- How to complete this task
Hunt through the entries for the word "shadow" and copy each line in which it appears.

Start of Data for this task

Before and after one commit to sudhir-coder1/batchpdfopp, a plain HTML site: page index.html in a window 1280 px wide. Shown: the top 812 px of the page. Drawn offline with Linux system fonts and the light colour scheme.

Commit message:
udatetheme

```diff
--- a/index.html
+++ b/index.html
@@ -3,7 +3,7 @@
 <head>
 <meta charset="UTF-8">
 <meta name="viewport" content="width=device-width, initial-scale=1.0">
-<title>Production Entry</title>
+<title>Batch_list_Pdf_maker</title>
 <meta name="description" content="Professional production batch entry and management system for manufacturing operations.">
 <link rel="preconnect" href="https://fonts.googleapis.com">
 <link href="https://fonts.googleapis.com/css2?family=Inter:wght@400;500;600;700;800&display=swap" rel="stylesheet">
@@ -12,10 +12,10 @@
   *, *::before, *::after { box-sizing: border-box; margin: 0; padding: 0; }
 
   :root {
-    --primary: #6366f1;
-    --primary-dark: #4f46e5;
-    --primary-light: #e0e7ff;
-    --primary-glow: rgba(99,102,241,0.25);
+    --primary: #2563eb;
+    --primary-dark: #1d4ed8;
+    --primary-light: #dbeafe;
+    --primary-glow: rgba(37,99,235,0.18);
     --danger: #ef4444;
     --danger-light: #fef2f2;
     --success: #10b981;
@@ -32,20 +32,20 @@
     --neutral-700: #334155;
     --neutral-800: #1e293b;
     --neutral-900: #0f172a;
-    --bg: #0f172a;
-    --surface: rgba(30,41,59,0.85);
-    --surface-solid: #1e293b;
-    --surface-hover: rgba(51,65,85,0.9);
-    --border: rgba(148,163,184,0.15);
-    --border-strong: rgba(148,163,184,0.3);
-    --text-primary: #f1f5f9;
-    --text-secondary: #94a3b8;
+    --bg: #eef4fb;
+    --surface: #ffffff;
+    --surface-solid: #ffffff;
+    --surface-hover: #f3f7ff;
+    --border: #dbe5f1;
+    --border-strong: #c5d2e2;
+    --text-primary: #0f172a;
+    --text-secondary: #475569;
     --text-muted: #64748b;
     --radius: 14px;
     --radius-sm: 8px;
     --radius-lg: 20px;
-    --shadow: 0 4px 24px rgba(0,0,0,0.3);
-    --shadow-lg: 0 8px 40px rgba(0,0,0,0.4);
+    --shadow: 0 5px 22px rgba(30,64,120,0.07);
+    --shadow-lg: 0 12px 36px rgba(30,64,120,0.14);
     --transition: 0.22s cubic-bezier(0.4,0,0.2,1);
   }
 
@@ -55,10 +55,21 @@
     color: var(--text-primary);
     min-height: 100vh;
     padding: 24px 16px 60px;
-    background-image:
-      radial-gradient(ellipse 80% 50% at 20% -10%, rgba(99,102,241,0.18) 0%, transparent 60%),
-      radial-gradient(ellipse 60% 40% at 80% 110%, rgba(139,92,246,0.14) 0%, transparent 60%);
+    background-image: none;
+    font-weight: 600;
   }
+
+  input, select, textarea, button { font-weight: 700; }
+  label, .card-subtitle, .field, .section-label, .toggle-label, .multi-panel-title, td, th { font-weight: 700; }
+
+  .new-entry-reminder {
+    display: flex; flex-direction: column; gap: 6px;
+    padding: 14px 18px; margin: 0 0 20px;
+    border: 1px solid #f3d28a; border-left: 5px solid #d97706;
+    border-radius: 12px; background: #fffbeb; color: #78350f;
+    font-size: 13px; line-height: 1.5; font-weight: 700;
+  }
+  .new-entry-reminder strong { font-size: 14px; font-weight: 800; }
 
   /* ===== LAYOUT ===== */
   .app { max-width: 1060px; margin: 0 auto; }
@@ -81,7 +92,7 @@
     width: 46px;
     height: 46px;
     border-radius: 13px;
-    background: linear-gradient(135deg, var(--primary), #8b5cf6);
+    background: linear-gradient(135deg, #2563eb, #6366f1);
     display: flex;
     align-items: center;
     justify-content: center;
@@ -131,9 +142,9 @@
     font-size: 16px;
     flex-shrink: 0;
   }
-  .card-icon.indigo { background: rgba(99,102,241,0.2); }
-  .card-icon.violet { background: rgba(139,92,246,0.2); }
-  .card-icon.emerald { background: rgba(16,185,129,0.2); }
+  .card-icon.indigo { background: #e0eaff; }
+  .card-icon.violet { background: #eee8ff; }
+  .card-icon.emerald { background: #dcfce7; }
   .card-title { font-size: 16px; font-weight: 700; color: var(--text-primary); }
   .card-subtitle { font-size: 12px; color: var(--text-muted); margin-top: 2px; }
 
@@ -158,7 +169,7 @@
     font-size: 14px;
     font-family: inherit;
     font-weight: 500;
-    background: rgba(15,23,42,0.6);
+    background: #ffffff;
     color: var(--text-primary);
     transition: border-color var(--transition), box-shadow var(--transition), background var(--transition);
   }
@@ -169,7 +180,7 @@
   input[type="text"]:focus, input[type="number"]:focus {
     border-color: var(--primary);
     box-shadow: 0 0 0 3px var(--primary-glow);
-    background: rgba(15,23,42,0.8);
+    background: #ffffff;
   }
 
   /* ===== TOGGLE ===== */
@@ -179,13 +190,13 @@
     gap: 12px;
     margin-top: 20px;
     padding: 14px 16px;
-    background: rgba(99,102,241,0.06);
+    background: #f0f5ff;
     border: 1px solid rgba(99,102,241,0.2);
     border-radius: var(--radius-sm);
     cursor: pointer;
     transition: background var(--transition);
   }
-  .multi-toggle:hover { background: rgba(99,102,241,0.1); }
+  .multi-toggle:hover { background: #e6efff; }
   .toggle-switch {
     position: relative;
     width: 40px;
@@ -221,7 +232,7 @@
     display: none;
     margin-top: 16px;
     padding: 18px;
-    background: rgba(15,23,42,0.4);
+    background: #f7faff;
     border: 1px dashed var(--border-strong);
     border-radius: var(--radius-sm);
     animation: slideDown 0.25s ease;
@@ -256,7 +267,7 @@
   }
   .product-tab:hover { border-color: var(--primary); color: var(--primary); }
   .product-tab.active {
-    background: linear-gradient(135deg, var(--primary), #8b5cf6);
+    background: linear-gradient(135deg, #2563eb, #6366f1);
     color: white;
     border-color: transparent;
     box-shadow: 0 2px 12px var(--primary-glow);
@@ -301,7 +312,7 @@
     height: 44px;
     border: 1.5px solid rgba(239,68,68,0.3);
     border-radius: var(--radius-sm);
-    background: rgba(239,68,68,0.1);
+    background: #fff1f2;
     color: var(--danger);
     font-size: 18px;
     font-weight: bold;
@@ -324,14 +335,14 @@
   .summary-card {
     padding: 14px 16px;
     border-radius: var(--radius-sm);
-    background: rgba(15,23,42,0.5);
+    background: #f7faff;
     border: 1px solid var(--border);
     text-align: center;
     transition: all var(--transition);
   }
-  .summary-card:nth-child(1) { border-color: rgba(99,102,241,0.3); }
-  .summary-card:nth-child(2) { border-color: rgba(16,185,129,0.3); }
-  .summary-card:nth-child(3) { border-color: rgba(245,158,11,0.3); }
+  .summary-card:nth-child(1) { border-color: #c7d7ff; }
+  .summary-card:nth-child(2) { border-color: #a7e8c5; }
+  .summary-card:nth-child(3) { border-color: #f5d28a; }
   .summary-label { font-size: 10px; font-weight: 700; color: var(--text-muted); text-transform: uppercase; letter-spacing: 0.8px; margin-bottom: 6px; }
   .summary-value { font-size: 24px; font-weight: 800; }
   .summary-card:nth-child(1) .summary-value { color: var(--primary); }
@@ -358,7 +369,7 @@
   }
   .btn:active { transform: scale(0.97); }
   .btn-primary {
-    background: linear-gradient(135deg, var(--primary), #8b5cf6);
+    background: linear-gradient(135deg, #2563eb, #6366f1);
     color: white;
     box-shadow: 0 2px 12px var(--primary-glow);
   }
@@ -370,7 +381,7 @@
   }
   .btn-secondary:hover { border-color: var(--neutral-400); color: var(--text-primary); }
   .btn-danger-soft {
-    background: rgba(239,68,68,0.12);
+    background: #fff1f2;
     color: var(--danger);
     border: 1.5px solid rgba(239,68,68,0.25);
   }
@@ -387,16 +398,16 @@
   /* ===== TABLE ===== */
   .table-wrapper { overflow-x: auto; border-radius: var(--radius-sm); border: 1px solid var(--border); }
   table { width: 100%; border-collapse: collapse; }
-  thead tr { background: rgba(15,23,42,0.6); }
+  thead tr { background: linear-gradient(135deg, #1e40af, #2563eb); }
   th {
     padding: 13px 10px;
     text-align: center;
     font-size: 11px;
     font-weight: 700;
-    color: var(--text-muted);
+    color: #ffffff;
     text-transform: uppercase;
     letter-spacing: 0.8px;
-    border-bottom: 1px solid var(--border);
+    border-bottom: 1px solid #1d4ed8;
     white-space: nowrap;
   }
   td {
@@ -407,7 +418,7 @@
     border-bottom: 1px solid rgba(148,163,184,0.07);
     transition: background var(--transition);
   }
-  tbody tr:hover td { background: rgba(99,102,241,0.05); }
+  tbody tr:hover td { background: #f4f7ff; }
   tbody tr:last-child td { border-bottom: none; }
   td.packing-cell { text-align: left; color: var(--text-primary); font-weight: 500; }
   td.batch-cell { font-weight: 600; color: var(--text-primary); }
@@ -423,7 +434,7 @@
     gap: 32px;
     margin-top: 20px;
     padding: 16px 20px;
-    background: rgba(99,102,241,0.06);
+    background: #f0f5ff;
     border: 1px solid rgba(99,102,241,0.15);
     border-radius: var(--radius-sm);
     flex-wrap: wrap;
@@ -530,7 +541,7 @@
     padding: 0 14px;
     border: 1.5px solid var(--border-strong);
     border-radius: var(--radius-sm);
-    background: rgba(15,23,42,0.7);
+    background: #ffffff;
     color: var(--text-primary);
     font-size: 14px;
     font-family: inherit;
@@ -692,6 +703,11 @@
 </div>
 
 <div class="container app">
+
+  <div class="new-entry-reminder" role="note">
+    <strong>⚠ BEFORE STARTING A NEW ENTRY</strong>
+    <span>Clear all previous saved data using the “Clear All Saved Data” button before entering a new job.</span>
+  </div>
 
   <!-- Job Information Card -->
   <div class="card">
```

End of Data for this task

- Exercise output
-    --shadow: 0 4px 24px rgba(0,0,0,0.3);
-    --shadow-lg: 0 8px 40px rgba(0,0,0,0.4);
+    --shadow: 0 5px 22px rgba(30,64,120,0.07);
+    --shadow-lg: 0 12px 36px rgba(30,64,120,0.14);
     transition: border-color var(--transition), box-shadow var(--transition), background var(--transition);
     box-shadow: 0 0 0 3px var(--primary-glow);
     box-shadow: 0 2px 12px var(--primary-glow);
     box-shadow: 0 2px 12px var(--primary-glow);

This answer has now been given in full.